> [What needs to be done] Work through the material below and count the lines holding the word "controles"; give that count and nothing more.

> [Supplied records]
• • • • • • •

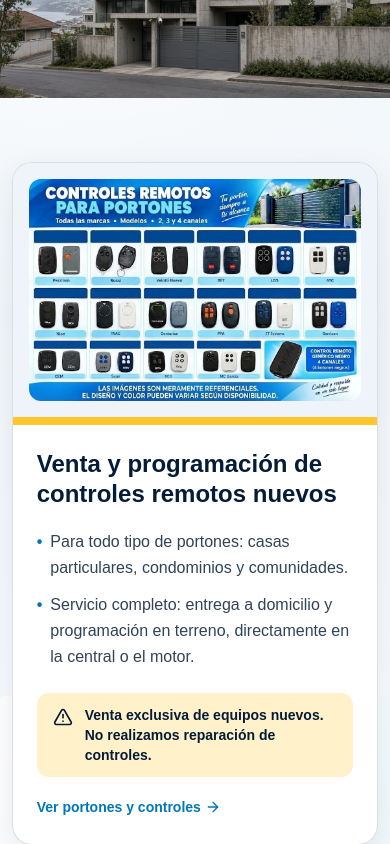
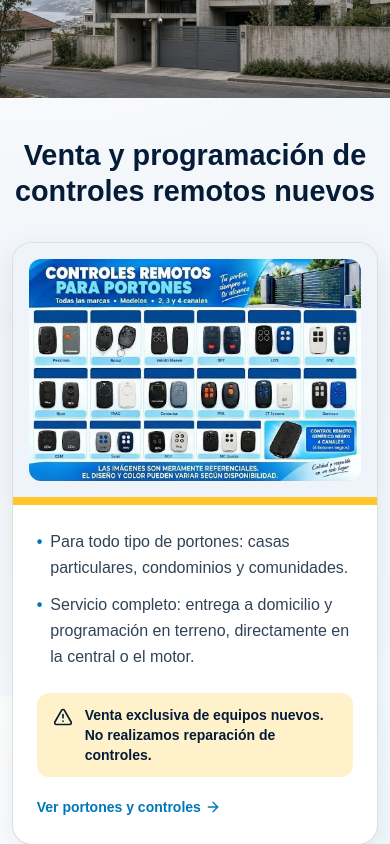
Before and after one commit to darkyuyo/protef, a Next.js app: page / in a window 390 px wide. Shown: the part 2680-3524 px from the top of the page. Built offline with nearby package versions, Linux system fonts and the light colour scheme; a web font is replaced by a local one.

Commit message:
Update HomePage layout by adjusting section padding and enhancing content visibility. Add a new heading for remote control services and modify image size attributes for better responsiveness. Streamline card layout for improved user engagement.

```diff
--- a/src/app/page.tsx
+++ b/src/app/page.tsx
@@ -147,11 +147,17 @@ export default function HomePage() {
         />
       </figure>
 
-      <section className="bg-white/75 py-16" aria-labelledby="controles-inicio">
+      <section className="bg-white/75 py-10 md:py-14" aria-labelledby="controles-inicio">
         <div className="container-protef">
+          <h2
+            id="controles-inicio"
+            className="text-center text-[clamp(1.8rem,3vw,2.6rem)] leading-tight font-extrabold text-nav"
+          >
+            Venta y programación de controles remotos nuevos
+          </h2>
           <Link
             href="/reparacion-portones-automaticos-concepcion"
-            className="card block overflow-hidden transition duration-200 hover:-translate-y-1 hover:shadow-[0_16px_36px_rgba(5,28,56,.12)] lg:grid lg:grid-cols-[1.15fr_.85fr] lg:items-center"
+            className="card mt-8 block overflow-hidden transition duration-200 hover:-translate-y-1 hover:shadow-[0_16px_36px_rgba(5,28,56,.12)]"
           >
             <figure className="bg-[#eef4fa] p-4 md:p-6">
               <Image
@@ -159,18 +165,12 @@ export default function HomePage() {
                 alt="Catálogo de controles remotos nuevos para portones, de 2, 3 y 4 canales"
                 width={1400}
                 height={900}
-                sizes="(min-width: 1024px) 55vw, 94vw"
+                sizes="(min-width: 1024px) 70vw, 94vw"
                 className="h-auto w-full rounded-[12px]"
               />
             </figure>
-            <div className="border-t-8 border-gold p-6 md:p-8 lg:border-t-0 lg:border-l-8">
-              <h2
-                id="controles-inicio"
-                className="text-[clamp(1.5rem,2.4vw,2rem)] leading-tight font-extrabold text-nav"
-              >
-                Venta y programación de controles remotos nuevos
-              </h2>
-              <ul className="mt-5 grid gap-3">
+            <div className="border-t-8 border-gold p-6 md:p-8">
+              <ul className="grid gap-3">
                 <li className="flex gap-2 text-muted">
                   <span aria-hidden="true" className="font-bold text-brand-dark">
                     •
```
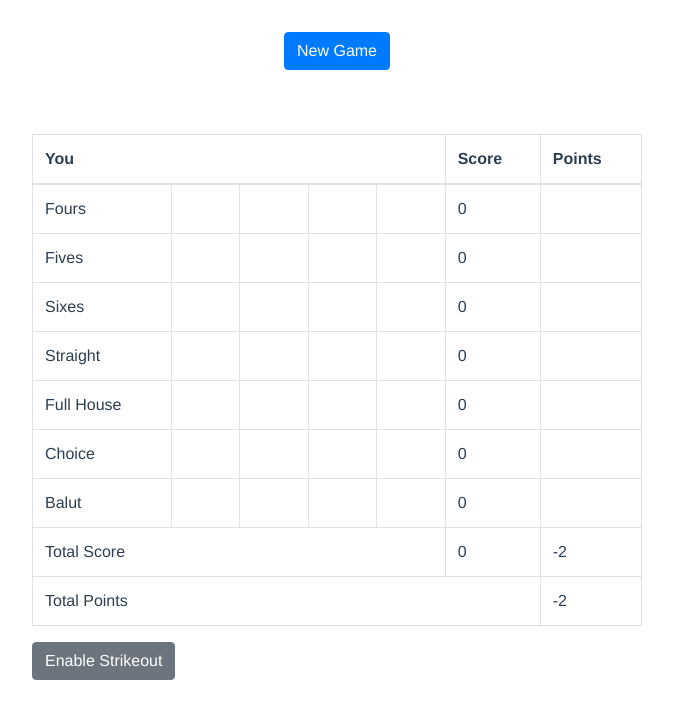
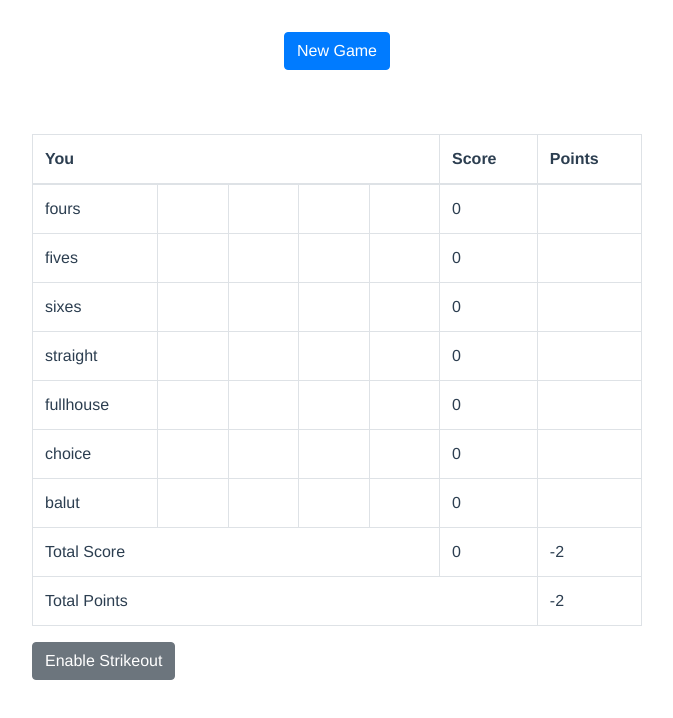
Before and after one commit to doriholm/balut-project, a Vue app: page / in a window 1280 px wide. Shown: the top 718 px of the page, without its empty margins (303-976 px from the left). Built offline with nearby package versions, Linux system fonts and the light colour scheme.

Commit message:
refactored v-for used to output the table

```diff
--- a/src/components/BalutCard.vue
+++ b/src/components/BalutCard.vue
@@ -29,47 +29,16 @@
                         </tr>
                     </thead>
                     <tbody>
-                        <tr>
-                            <td id="fours" v-on="this.categoryButton.fours != null ? { click: openModal} : {}">Fours</td>
-                            <td  v-for="(value, name) in categories.fours" :key="name" v-on:click="addScoreToCell" v-bind:id="name" class="cell-width" data-row="fours">{{value}}</td>
-                            <td id="fours-score" class="cell-width js-row-score"></td>
-                            <td id="fours-points" class="cell-width js-row-points"></td>
-                        </tr>
-                        <tr>
-                            <td id="fives"  v-on="this.categoryButton.fives != null ? { click: openModal} : {}">Fives</td>
-                            <td  v-for="(value, name) in categories.fives" :key="name" v-bind:id="name" class="cell-width">{{value}}</td>
-                            <td id="fives-score" class="cell-width js-row-score"></td>
-                            <td id="fives-points" class="cell-width js-row-points"></td>
-                        </tr>
-                        <tr>
-                            <td id="sixes"  v-on="this.categoryButton.sixes != null ? { click: openModal} : {}">Sixes</td>
-                            <td  v-for="(value, name) in categories.sixes" :key="name" v-bind:id="name" class="cell-width">{{value}}</td>
-                            <td id="sixes-score" class="cell-width js-row-score"></td>
-                            <td id="sixes-points" class="cell-width js-row-points"></td>
-                        </tr>
-                        <tr>
-                            <td id="straight"  v-on="this.categoryButton.straight != null ? { click: openModal} : {}">Straight</td>
-                            <td  v-for="(value, name) in categories.straight" :key="name" v-bind:id="name" class="cell-width">{{value}}</td>
-                            <td id="straight-score" class="cell-width js-row-score"></td>
-                            <td id="straight-points" class="cell-width js-row-points"></td>
-                        </tr>
-                        <tr>
-                            <td id="fullhouse"  v-on="this.categoryButton.fullhouse != null ? { click: openModal} : {}">Full House</td>
-                            <td  v-for="(value, name) in categories.fullhouse" :key="name" v-bind:id="name" class="cell-width">{{value}}</td>
-                            <td id="fullhouse-score" class="cell-width js-row-score"></td>
-                            <td id="fullhouse-points" class="cell-width js-row-points"></td>
-                        </tr>
-                        <tr>
-                            <td id="choice"  v-on="this.categoryButton.choice != null ? { click: openModal} : {}">Choice</td>
-                            <td  v-for="(value, name) in categories.choice" :key="name" v-bind:id="name" class="cell-width">{{value}}</td>
-                            <td id="choice-score" class="cell-width js-row-score"></td>
-                            <td id="choice-points" class="cell-width js-row-points"></td>
-                        </tr>
-                        <tr>
-                            <td id="balut"  v-on="this.categoryButton.balut != null ? { click: openModal} : {}">Balut</td>
-                            <td  v-for="(value, name) in categories.balut" :key="name" v-bind:id="name" class="cell-width">{{value}}</td>
-                            <td id="balut-score" class="cell-width js-row-score"></td>
-                            <td id="balut-points" class="cell-width js-row-points"></td>
+                        <tr v-for="(value, parent_name) in categories" v-bind:key="parent_name">
+                            <td v-bind:id="parent_name">{{parent_name}}</td>
+                            <td v-for="(value, name) in categories[parent_name]"
+                                :key="name"
+                                v-on:click="addScoreToCell"
+                                v-bind:id="name"
+                                class="cell-width"
+                                v-bind:data-row="parent_name">{{value}}</td>
+                            <td v-bind:id="parent_name + '-score'" class="cell-width js-row-score"></td>
+                            <td v-bind:id="parent_name + '-points'" class="cell-width js-row-points"></td>
                         </tr>
                         <tr>
                             <td class="scorebg1" colspan="5">Total Score</td>
```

• • • • • • •

> [Answer box] 7